Russian Ransomware Gang Breaches Energy Department

Other federal agencies were also victims of the cyber attack.

Jen Easterly, director of the Department of Homeland Security's Cybersecurity and Infrastructure Security Agency, speaks at the National Association of Secretaries of State winter meeting, Feb. 16, 2023, in Washington. U.S. officials say the Department of Energy and several other federal agencies were compromised in a Russian cyber-extortion gang's global hack of a file-transfer program popular with corporations and governments.
Jen Easterly, director of the Department of Homeland Security's Cybersecurity and Infrastructure Security Agency, speaks at the National Association of Secretaries of State winter meeting, Feb. 16, 2023, in Washington. U.S. officials say the Department of Energy and several other federal agencies were compromised in a Russian cyber-extortion gang's global hack of a file-transfer program popular with corporations and governments.
AP Photo/Patrick Semansky, File

The Department of Energy and several other federal agencies were compromised in a Russian cyber-extortion gang's global hack of a file-transfer program popular with corporations and governments, but the impact was not expected to be great, Homeland Security officials said Thursday.

But for others among what could be hundreds of victims from industry to higher education — including patrons of at least two state motor vehicle agencies — the hack was beginning to show some serious impacts.

Jen Easterly, director of the Cybersecurity and Infrastructure Security Agency, told reporters that unlike the meticulous, stealthy SolarWinds hacking campaign attributed to state-backed Russian intelligence agents that was months in the making, this campaign was short, relatively superficial and caught quickly.

“Based on discussions we have had with industry partners ... these intrusions are not being leveraged to gain broader access, to gain persistence into targeted systems, or to steal specific high value information— in sum, as we understand it, this attack is largely an opportunistic one,” Easterly said.

“Although we are very concerned about this campaign and working on it with urgency, this is not a campaign like SolarWinds that presents a systemic risk to our national security or our nation’s networks,” she added.

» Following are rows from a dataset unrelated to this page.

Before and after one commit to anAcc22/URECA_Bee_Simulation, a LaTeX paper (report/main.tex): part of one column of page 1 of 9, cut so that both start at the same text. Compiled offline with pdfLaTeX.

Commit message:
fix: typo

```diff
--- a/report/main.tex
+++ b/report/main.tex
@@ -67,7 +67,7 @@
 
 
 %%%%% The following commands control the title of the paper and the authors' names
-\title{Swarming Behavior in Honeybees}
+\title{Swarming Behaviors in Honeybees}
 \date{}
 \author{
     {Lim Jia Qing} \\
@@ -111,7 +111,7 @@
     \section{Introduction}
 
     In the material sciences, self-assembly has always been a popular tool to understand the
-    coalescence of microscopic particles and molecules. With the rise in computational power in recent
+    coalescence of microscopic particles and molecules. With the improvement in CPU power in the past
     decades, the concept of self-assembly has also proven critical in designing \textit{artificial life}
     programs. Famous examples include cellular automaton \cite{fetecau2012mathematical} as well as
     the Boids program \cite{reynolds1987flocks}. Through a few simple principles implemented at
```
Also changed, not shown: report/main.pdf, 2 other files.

A senior CISA official said neither the U.S. military nor intelligence community was affected. Energy Department spokesperson Chad Smith said two agency entities were compromised but did not provide more detail.

Known victims to date include Louisiana’s Office of Motor Vehicles, Oregon's Department of Transportation, the Nova Scotia provincial government, British Airways, the British Broadcasting Company and the U.K. drugstore chain Boots. The exploited program, MOVEit, is widely used by businesses to securely share files. Security experts say that can include sensitive financial and insurance data.

Louisiana officials said Thursday that people with a driver's license or vehicle registration in the state likely had their personal information exposed. That included their name, address, Social Security number and birthdate. They encouraged Louisiana residents to freeze their credit to guard against identity theft.

The Oregon Department of Transportation confirmed Thursday that the attackers accessed personal information, some sensitive, for about 3.5 million people to whom the state issued identity cards or driver’s licenses.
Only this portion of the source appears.